_REQUIREMENT_. Pull every line containing "html" from the data.
════════════════════
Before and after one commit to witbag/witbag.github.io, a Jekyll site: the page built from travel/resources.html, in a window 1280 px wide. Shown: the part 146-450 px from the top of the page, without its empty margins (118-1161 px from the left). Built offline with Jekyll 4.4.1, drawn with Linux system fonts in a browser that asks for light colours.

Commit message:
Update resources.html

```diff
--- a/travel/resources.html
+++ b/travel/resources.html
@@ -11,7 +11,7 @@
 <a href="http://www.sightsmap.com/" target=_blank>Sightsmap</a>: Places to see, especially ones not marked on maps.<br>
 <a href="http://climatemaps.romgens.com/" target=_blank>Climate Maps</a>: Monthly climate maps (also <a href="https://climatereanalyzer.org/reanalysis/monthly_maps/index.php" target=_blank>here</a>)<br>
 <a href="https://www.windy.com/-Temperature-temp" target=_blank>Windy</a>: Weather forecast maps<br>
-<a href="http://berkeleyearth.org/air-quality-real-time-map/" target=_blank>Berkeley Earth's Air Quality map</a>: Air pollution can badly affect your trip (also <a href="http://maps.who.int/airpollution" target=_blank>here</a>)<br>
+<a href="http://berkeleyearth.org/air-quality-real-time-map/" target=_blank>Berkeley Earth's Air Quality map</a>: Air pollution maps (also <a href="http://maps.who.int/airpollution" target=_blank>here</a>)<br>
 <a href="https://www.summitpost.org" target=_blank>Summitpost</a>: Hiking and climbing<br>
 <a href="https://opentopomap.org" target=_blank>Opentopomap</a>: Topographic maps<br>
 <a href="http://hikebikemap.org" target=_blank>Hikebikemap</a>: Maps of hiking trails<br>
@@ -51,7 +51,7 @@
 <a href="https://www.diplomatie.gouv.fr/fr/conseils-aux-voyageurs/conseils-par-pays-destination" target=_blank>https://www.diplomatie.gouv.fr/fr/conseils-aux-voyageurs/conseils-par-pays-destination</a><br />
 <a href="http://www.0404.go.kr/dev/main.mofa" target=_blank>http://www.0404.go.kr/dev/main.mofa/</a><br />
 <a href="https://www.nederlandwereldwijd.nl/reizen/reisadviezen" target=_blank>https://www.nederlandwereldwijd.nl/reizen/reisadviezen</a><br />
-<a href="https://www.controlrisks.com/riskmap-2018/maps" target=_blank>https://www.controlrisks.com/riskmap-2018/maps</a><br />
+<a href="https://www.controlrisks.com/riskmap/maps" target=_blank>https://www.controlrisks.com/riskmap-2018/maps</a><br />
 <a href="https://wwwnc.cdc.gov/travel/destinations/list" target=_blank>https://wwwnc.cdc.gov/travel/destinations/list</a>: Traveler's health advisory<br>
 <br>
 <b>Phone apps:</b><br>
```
════════════════════
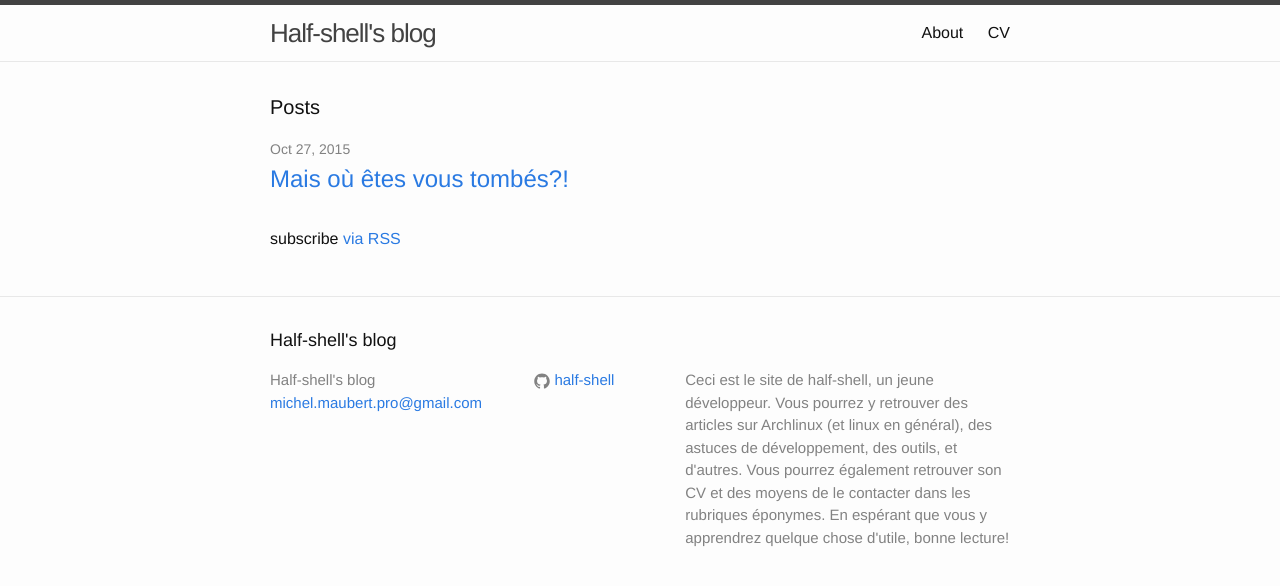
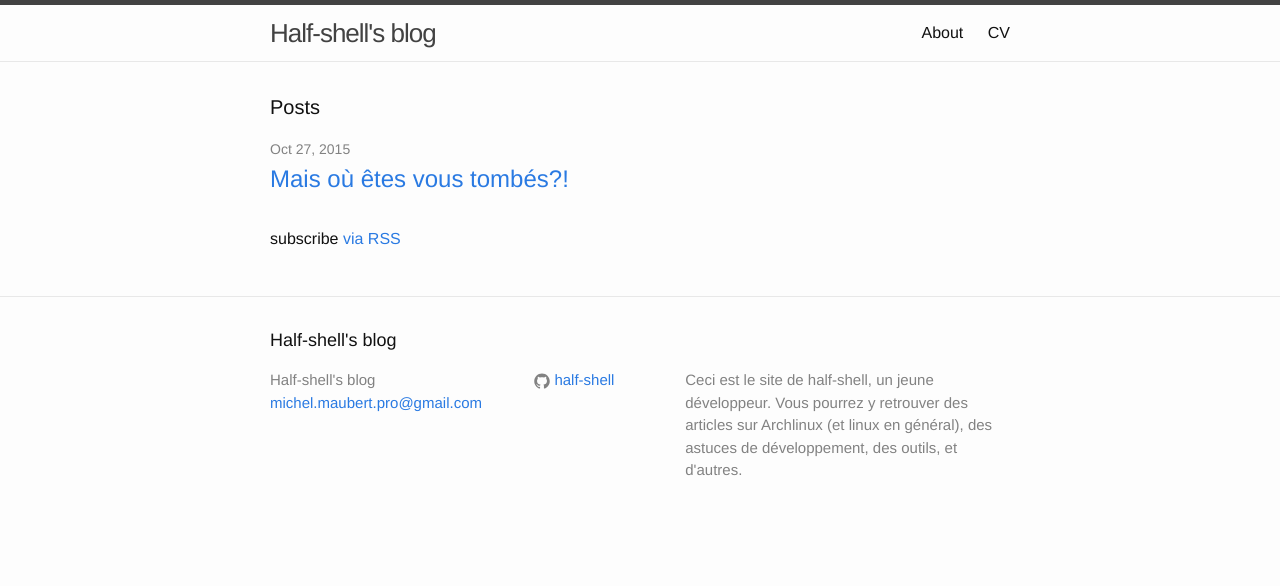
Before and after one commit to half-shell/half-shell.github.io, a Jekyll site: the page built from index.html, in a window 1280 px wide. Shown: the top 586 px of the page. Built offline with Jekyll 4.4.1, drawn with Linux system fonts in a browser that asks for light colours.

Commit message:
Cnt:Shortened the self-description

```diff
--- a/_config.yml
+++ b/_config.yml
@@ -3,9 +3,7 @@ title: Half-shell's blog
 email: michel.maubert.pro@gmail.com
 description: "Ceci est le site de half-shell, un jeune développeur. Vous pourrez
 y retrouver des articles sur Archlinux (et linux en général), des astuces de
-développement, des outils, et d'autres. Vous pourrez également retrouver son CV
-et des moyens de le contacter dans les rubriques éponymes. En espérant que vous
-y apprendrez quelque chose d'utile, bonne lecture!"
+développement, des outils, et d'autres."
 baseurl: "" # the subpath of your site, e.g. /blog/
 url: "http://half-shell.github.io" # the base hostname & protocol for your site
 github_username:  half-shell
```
════════════════════
_SOLUTION FOR THIS PROBLEM_.
Before and after one commit to witbag/witbag.github.io, a Jekyll site: the page built from travel/resources.html, in a window 1280 px wide. Shown: the part 146-450 px from the top of the page, without its empty margins (118-1161 px from the left). Built offline with Jekyll 4.4.1, drawn with Linux system fonts in a browser that asks for light colours.
Update resources.html
--- a/travel/resources.html
+++ b/travel/resources.html
Before and after one commit to half-shell/half-shell.github.io, a Jekyll site: the page built from index.html, in a window 1280 px wide. Shown: the top 586 px of the page. Built offline with Jekyll 4.4.1, drawn with Linux system fonts in a browser that asks for light colours.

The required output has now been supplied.